In addition to these two basic qualities of a good salesperson,  there are a variety of  concepts  that  are also important to understand and apply. A few of these include the following .

One of the important  techniques used in sales  is framing  to influence thought . If one says “the glass is half empty” a pessimist has framed the fact of the class being only half full. Framing  alters how we will sort, categorize, associate and ultimately give meaning to events objects and behaviors. Another example might be a headline which reads  “FB I agents  surround cult leader’s compound ”  which creates  a  mental picture  vastly different from “FB I agents raid small Christian gathering of women and children.” Both headlines might be accurate but the associated internal images and feelings are different. Successful salespeople frame persuasive arguments by selecting words or images that are positive, negative or neutral in the minds of the audience.

This applies not only  to sales but to our work. All of us should be familiar with this concept in our work as plaintiff trial lawyers. Framing is so essential it can make the difference between success and failure. Identifying the essence of our case issues – those things that resonate with people at a deep value level – is a fundamental step in advocating our case. the next step is to frame them correctly. It can be a case of a doctor who accidently cut in the wrong place or the case of the doctor who was in a hurry during surgery. The perspective we give determines the impression we create.

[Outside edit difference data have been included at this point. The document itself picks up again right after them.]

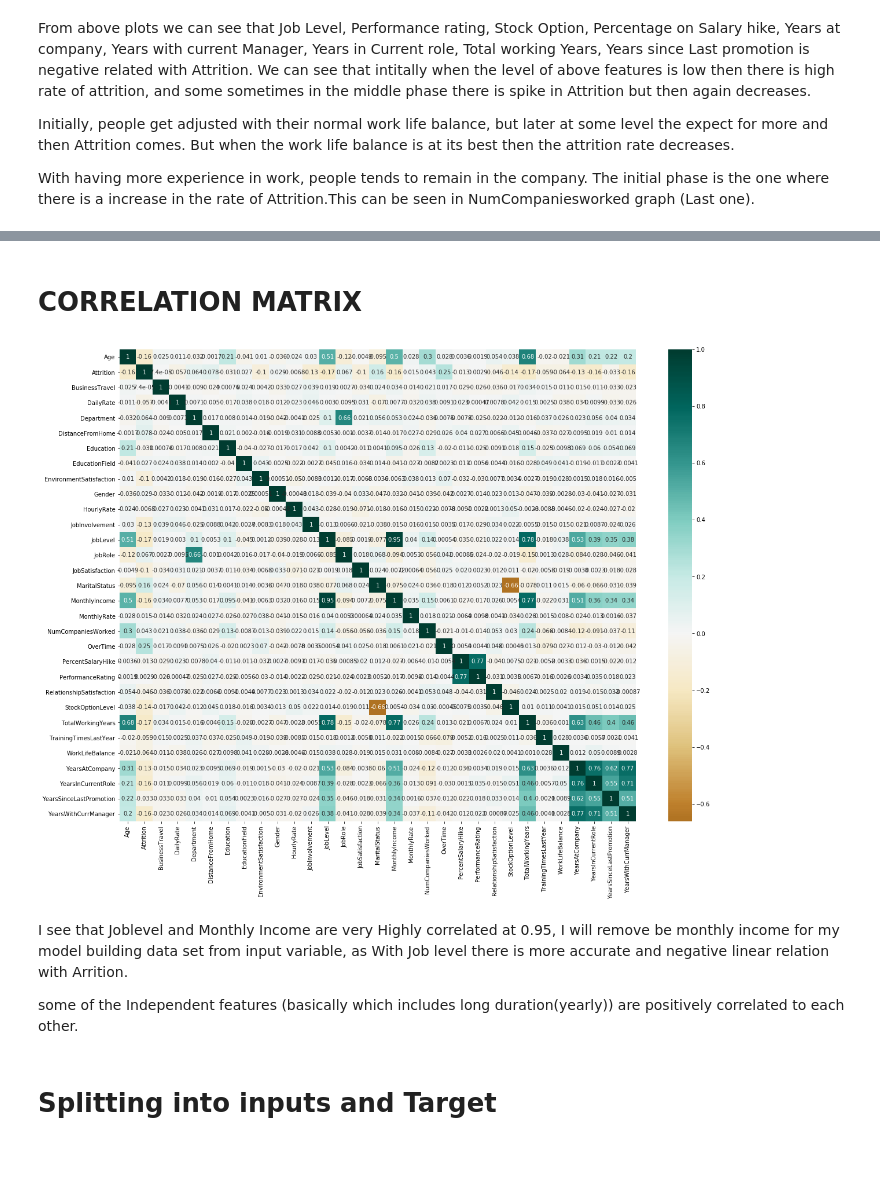
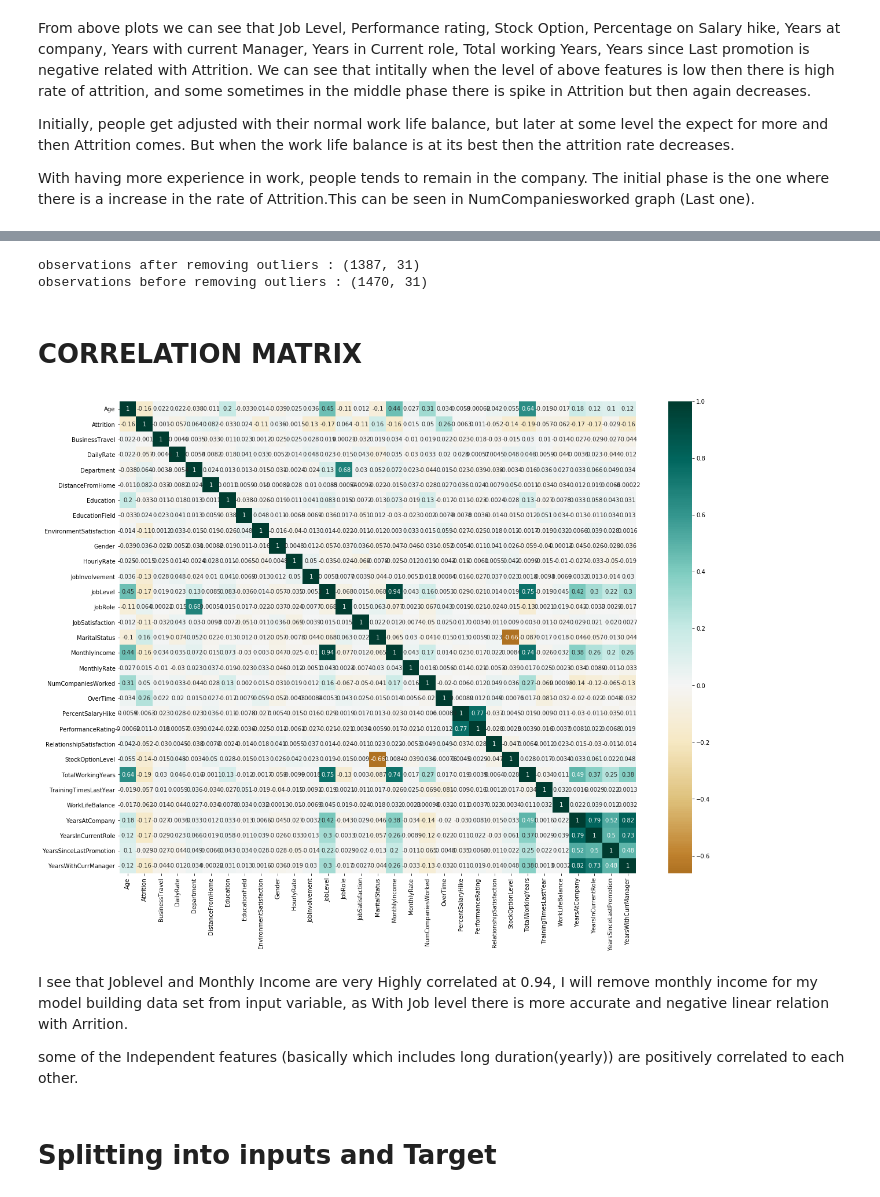
Before and after one commit to sonirl/DT_Evaluation-projects, a Jupyter notebook: project_4_HRanalytics.ipynb, the cells around one changed output, grey strips where cells are left out. Saved outputs shown, nothing was run; the diff lists cells and outputs as text; code cells hidden in the pictures; blank space fills up the shorter version.

```diff
--- a/project_4_HRanalytics.ipynb
+++ b/project_4_HRanalytics.ipynb
@@ -531,0 +536,4 @@ With having more experience in work, people tends to remain in the company. The
+# %%
+#using zscore test for detecting outliers
+from scipy.stats import zscore
+z = np.abs(zscore(data_copy))
@@ -532,13 +561,20 @@ With having more experience in work, people tends to remain in the company. The
+# %%
+data_after_outliers = data_copy[(z<3).all(axis = 1)]
+print('observations after removing outliers :',data_after_outliers.shape)
+print('observations before removing outliers :', data_copy.shape)
+# %% [output]
+observations after removing outliers : (1387, 31)
+observations before removing outliers : (1470, 31)
 # %% [markdown]
 # CORRELATION MATRIX
 # %%
 plt.figure(figsize=(20,15))
-sns.heatmap(data_copy.corr(),annot=True,cmap='BrBG',center=0)
+sns.heatmap(data_after_outliers.corr(),annot=True,cmap='BrBG',center=0)
 plt.show()
 # %% [output]
-[figure, old version]
+[figure, new version]
 # %% [markdown]
-I see that Joblevel and Monthly Income are very Highly correlated at 0.95, I will remove be monthly income for my model building data set from input variable, as With Job level there is more accurate and negative linear relation with Arrition.
+I see that Joblevel and Monthly Income are very Highly correlated at 0.94, I will remove  monthly income for my model building data set from input variable, as With Job level there is more accurate and negative linear relation with Arrition.
 
 some of the Independent features (basically which includes long duration(yearly)) are positively correlated to each other.
 # %% [markdown]
```
Also changed, not shown: parts of 19 cells of this notebook.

The concept of mirroring  is well known in the sales field. Mirroring is the practice of  imitating or mimicking  the movements  speech and body language of  another person you are communicating with.  This process creates a sense of empathy  and common connection at an unconscious level with the other person,. It is accomplished by reflecting  back the same hand gestures, postures, rate and style of speech as the individual you are communicating with.  If done subtly and  with a delay of 2 to 4 seconds between  the  other person’s  action or movement  and your mirroring,  it has an unconscious impact on the other individual, creating a sense of bonding or empathy. It is the same idea  as that of finding similarities with the other person and pointing them out. It’s finding out you both belong to the same fraternal organization  or to  the same political party  or like the same  things.  We like people who are  like ourselves.

The practice of mirroring widely discussed in  Neural Linguistic Programming  as a way to create quicker bonds with other people. It has application not merely in sales as a way to motivate buying, but applies to us in our everyday live dealing with other people. It has application to trial lawyers regarding their clients, interviewing people and in our trials, particularly jury selection.

Another concept that applies to sales is  the expectations people have  of us based upon how they picture our role or who we are. They expect their physician  to be wearing a white coat with a stethoscope around his or her neck  or the  military person to be in a uniform. In sales people have a idea about how a credible and trustworthy sales person should dress and act.  We need to be consistent with their expectations unless we are trying to be disruptive  or make a point. That means as  trial lawyers we should dress and act like people who are authoritative as well as professional. We need to talk and act like people who are credible and trustworthy. We  need to meet the expectations people have professionals who are honest and trustworthy. We need to be congruent with their expectations.

Most of these are totally obvious and well known to you and all of us who are in the plaintiff’s trial practice. The reason I have presented them is because I think we can forget that we are really professional sales people who have a product to sell. The product is justice for our clients. Certainly we are bound by a code of professional conduct that those in sales are not bound by, but we still can learn from the basic rules of persuasion and those in the sales field.